Christopher C. Lund is Professor of law at Wayne State University Law School
When the government imposes quarantine orders for public safety, shutting some places down and leaving other places open, how should it treat religious organizations and religious services? A natural answer is that religious organizations should be treated equally. And that makes sense. Equality is a solid moral principle, with wide-ranging appeal and deep roots in history and in law.
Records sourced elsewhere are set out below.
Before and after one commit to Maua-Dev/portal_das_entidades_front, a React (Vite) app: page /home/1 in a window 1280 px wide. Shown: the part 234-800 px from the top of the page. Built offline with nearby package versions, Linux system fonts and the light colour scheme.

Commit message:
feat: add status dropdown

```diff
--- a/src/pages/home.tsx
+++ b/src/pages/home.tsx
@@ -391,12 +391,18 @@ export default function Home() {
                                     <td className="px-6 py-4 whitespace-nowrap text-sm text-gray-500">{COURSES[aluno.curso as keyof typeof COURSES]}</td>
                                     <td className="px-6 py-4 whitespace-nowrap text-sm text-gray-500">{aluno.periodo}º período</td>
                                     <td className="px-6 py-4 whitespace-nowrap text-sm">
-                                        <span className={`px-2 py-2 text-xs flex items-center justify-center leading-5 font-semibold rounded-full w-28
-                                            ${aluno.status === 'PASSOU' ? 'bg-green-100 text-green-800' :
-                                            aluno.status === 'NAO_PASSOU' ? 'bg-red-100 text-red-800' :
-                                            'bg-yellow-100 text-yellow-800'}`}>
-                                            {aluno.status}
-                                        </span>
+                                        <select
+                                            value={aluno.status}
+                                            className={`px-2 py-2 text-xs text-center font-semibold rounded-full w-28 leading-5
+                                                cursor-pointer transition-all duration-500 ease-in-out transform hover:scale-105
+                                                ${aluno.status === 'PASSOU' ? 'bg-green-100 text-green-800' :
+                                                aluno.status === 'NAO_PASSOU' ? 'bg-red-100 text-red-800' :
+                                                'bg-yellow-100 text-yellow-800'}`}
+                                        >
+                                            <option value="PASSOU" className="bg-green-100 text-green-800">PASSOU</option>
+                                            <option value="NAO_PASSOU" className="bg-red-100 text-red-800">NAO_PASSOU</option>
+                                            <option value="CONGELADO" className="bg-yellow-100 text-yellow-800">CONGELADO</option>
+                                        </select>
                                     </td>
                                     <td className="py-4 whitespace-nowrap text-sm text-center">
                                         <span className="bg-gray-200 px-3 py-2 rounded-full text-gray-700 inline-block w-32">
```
But equality is not self-executing. And the deeper one goes into these quarantine orders, the more that becomes apparent. We are trying to treat religion equally, but we don’t quite know how. I’m planning a longer piece that will go into more details. But for this blog post, let me simply try to demonstrate two things to you. First, quarantine schemes require judgments about the value of religious exercise—which is uncomfortable in a system like ours, which tries to keep the government out of such questions. And second, by insisting that all gatherings of all religious organizations be treated the same way, quarantine schemes become blind to genuine religious differences. We are deciding how much to restrict religious organizations in general by imagining what happens in a religious service, but our imagined religious service ends up looking a lot like a Sunday morning Christian worship service.